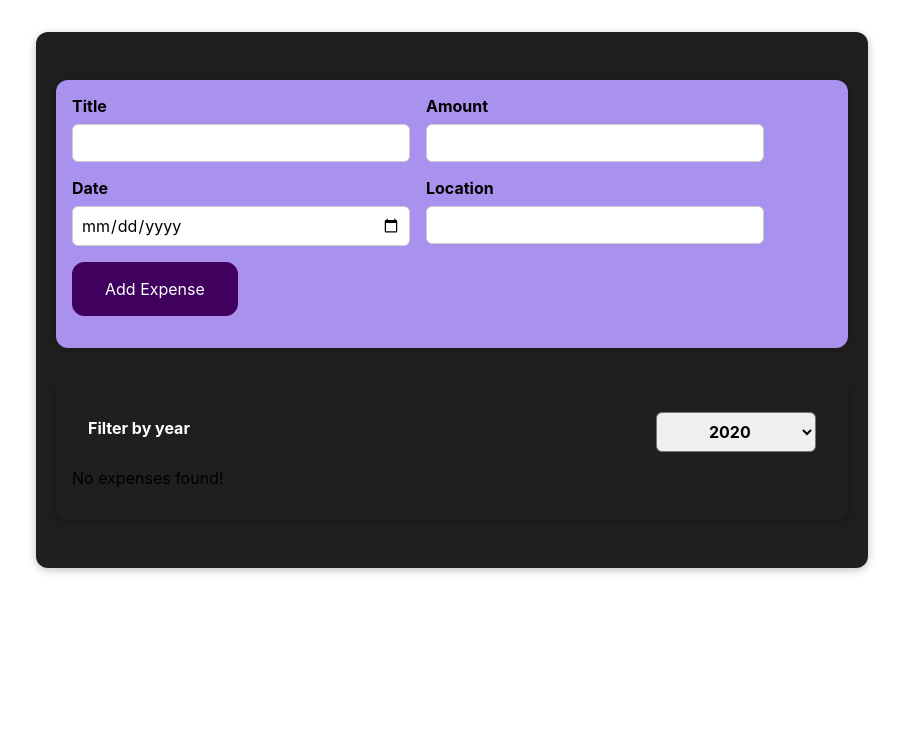
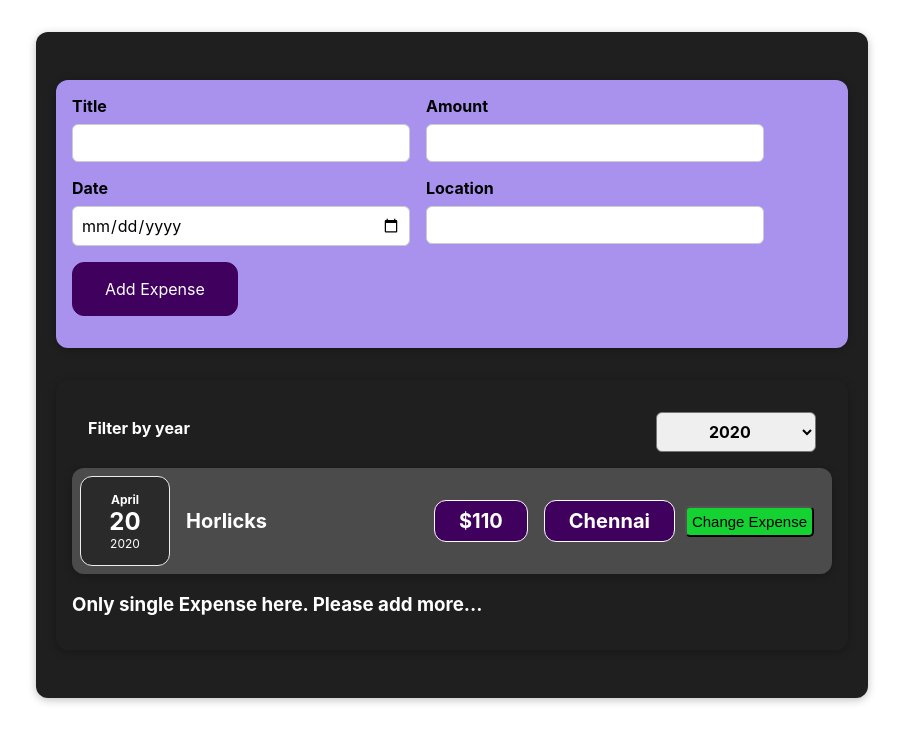
Before and after one commit to reactPlatform/barGraphProject, a React (Create React App) app: page / in a window 1280 px wide. Shown: the top 742 px of the page, without its empty margins (188-1091 px from the left). Built offline with nearby package versions, Linux system fonts and the light colour scheme.

Commit message:
Conditional Rendering

```diff
--- a/src/App.js
+++ b/src/App.js
@@ -8,7 +8,7 @@ const App = () => {
   const expenses = [
     {
       id:1,
-      date: new Date(2022,3,20),
+      date: new Date(2020,3,20),
       title: 'Horlicks',
       amount: 110,
       location: 'Chennai',
--- a/src/components/Expenses/Expenses.css
+++ b/src/components/Expenses/Expenses.css
@@ -5,3 +5,6 @@
     width: 50rem;
     max-width: 95%;
   }
+  .oneExpense{
+    color:white;
+  }
--- a/src/components/Expenses/Expenses.js
+++ b/src/components/Expenses/Expenses.js
@@ -17,6 +17,7 @@ const Expenses = (props) => {
   })
 
   let expenseContent = <p>No expenses found!</p>;
+  let oneExpenseContent = '';
   if(filteredExpenses.length > 0){
     expenseContent = filteredExpenses.map((expense) => (
     <ExpenseItem
@@ -27,6 +28,10 @@ const Expenses = (props) => {
     location={expense.location}>
 
     </ExpenseItem>));
+    if(filteredExpenses.length === 1){
+      oneExpenseContent = (<h3 className='oneExpense'>Only single Expense here. Please add more...</h3>)
+
+    }
   }
 
   return (
@@ -34,7 +39,7 @@ const Expenses = (props) => {
       <Card className='expenses'>
         <ExpensesFilter selected={filteredYear} onChangeFilter={filterChangeHandler} />
         {expenseContent}
-
+        {oneExpenseContent}
       </Card>
     </div>
   );
```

Try it – Check each line above for the word "length" and copy every line that has it.

Solution –
   if(filteredExpenses.length > 0){
+    if(filteredExpenses.length === 1){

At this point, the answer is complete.